After a few false starts – this week we finally commenced Batgirl’s year long Bat Mitzvah program. The truth is, I am actually happy that bad weather caused the postponement of our first scheduled outing, because this was the very best place to launch a year of Bat Mitzvah exploration.

Time: 17:50pm – it’s dark and very C-O-L-D

Place: Old City, Jerusalem

Participants: BATgirl, and the BATfamily, grandparents and most of her aunts, uncles and cousins

Destination: Kotel Tunnels


Kotel Tunnels

Kotel Tunnels

As we entered the Kotel Tunnels, our guide introduced himself and explained to us the history of the Kotel Tunnels. In short, Herod, the Great builder and lunatic King, decided to renovate the Second Temple as one of his magnificent and ambitious building projects. Being that the Temple stood on a relatively small Jerusalem mountain peak (identified as Har HaMoriah where Avraham bound Isaac and learnt the nature of Jewish faith) and space was limited, he built a massive platform and expanded the Temple Mount area to a huge plaza  measuring about 2,575 by 985 feet, with eight gates. These efforts more than doubled the size of the Temple building.


Model of the Second Temple

Model of the magnificent Second Temple built on the man made Temple Mount

The Western Wall that we know today, is not a remaining wall from the Temple itself, it is the Western supporting wall of the plaza platform, and it is  the closest we can get to the Holy of Holies – the sacred space where only the Kohen HaGadol (High Priest) would go once a year, on Yom Kippur.

Four years after Herod’s Temple was finally completed, it was destroyed by the Romans, and Jewish History – in short – from takes a choppy and bloody road downwards!   Fast forward 1500 years from the destruction of the Temple: the Temple Mount now houses a mosque and a Muslim shrine, and the Mamluk (Turk) rulers of Israel have built a Muslim neighborhood literally on and around 90% of the western supporting wall of the Temple Mount. A symbolic 10% was left unbuilt on, part of this was used as an area to dump garbage – the Western Wall.

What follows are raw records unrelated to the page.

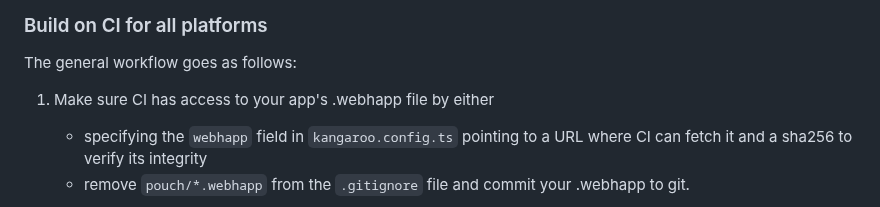
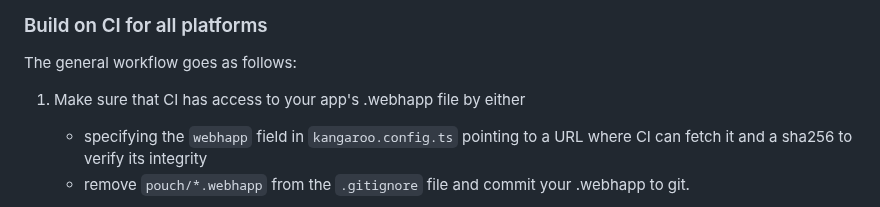
Before and after one commit to holochain/kangaroo-electron, a Markdown page: README.md, the part around the change. Drawn GitHub-style.

Commit message:
better langauge

```diff
--- a/README.md
+++ b/README.md
@@ -60,7 +60,7 @@ yarn build:windows
 
 The general workflow goes as follows:
 
-1. Make sure CI has access to your app's .webhapp file by either
+1. Make sure that CI has access to your app's .webhapp file by either
    - specifying the `webhapp` field in `kangaroo.config.ts` pointing to a URL where CI can fetch it and a sha256 to verify its integrity
    - remove `pouch/*.webhapp` from the `.gitignore` file and commit your .webhapp to git.
 
```
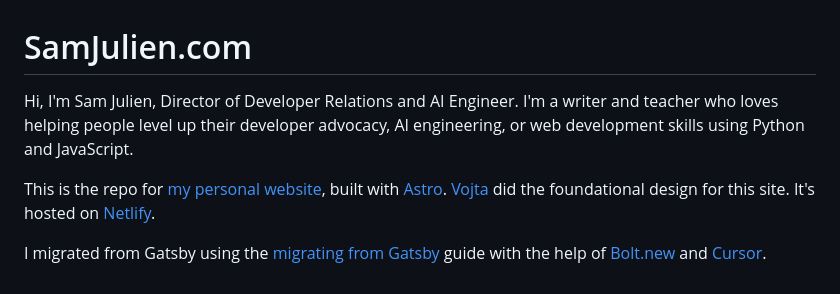
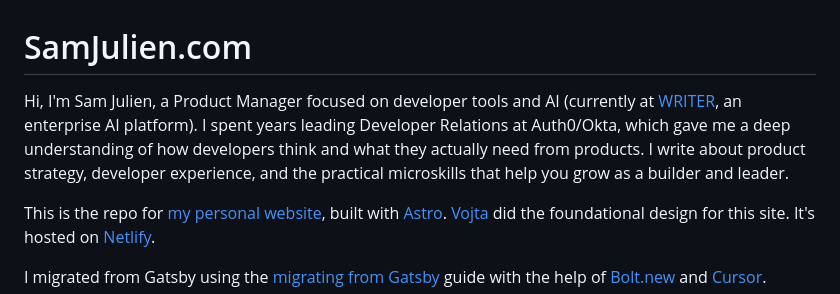
Before and after one commit to samjulien/samjulien-astro, a Markdown page: README.md, the part around the change. Rendered like a GitHub page.

```diff
--- a/README.md
+++ b/README.md
@@ -1,6 +1,6 @@
 # SamJulien.com
 
-Hi, I'm Sam Julien, Director of Developer Relations and AI Engineer. I'm a writer and teacher who loves helping people level up their developer advocacy, AI engineering, or web development skills using Python and JavaScript.
+Hi, I'm Sam Julien, a Product Manager focused on developer tools and AI (currently at [WRITER](https://writer.com), an enterprise AI platform). I spent years leading Developer Relations at Auth0/Okta, which gave me a deep understanding of how developers think and what they actually need from products. I write about product strategy, developer experience, and the practical microskills that help you grow as a builder and leader.
 
 This is the repo for [my personal website](http://www.samjulien.com), built with [Astro](https://astro.build/). [Vojta](http://vojta.io) did the foundational design for this site. It's hosted on [Netlify](https://www.netlify.com/).
 
```
Also changed, not shown: CLAUDE.md (+4 -3 lines).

Western wall last in the 19th century

Western wall last in the 19th century

The Western Wall tunnels are actually a result of a very delicate digging operation which started after 1967. The digging project involved digging beneath the residential neighborhoods which were built against the Western Wall on top of ancient structures from the Second Temple period. The diggings required close supervision by experts in the fields of structural engineering, archeology and Jewish law. After almost twenty years, and despite large difficulties, the Western Wall Tunnels were revealed, literally becoming a time tunnel, transporting anyone in them to Jerusalem in the first century C.E – the greatest days in the history of the city.

Our tour in the labyrinths along the length of the Western Wall was half in English, half in Hebrew – to suit the different needs of three generations of participants. Batgirl and her siblings, parents, grandparents, aunts, uncles and cousins participated in a bit of role play, a bit of running and climbing, a bit of squeezing into tight spots, and a lot of discovering incredible and surprising sights. In short, we got to build a vivid picture in our minds of Ancient Jerusalem.

After our tour, we reconvened at Bibi’s (a great steak bar in Talpiot), Dod Yishai was invited to share some thoughts with BATgirl.  He reminded us that our Kotel Tunnels tour took place just a few days after 10th of Tevet, the date that marks the destruction of the Jewish Temple.  This tour in face signified the closing of a circle. Despite the Jewish tragedy that caused destruction and exile for the Jewish people, we were three generations of Tarlow’s and Kaplinski’s, coming from at least 3 different continents, all of us Israeli’s walking through the Holiest of spaces in modern and rebuilt Jerusalem. In the tunnels by the Western wall of the Temple Mount, we celebrated the closed the circle of the wandering Jew, we had reached the end of the long journey.  We are finally home!  We celebrated Batgirl’s commitment to the Jewish people, our land and our Torah.  It was very meaningful and the family celebration was complete.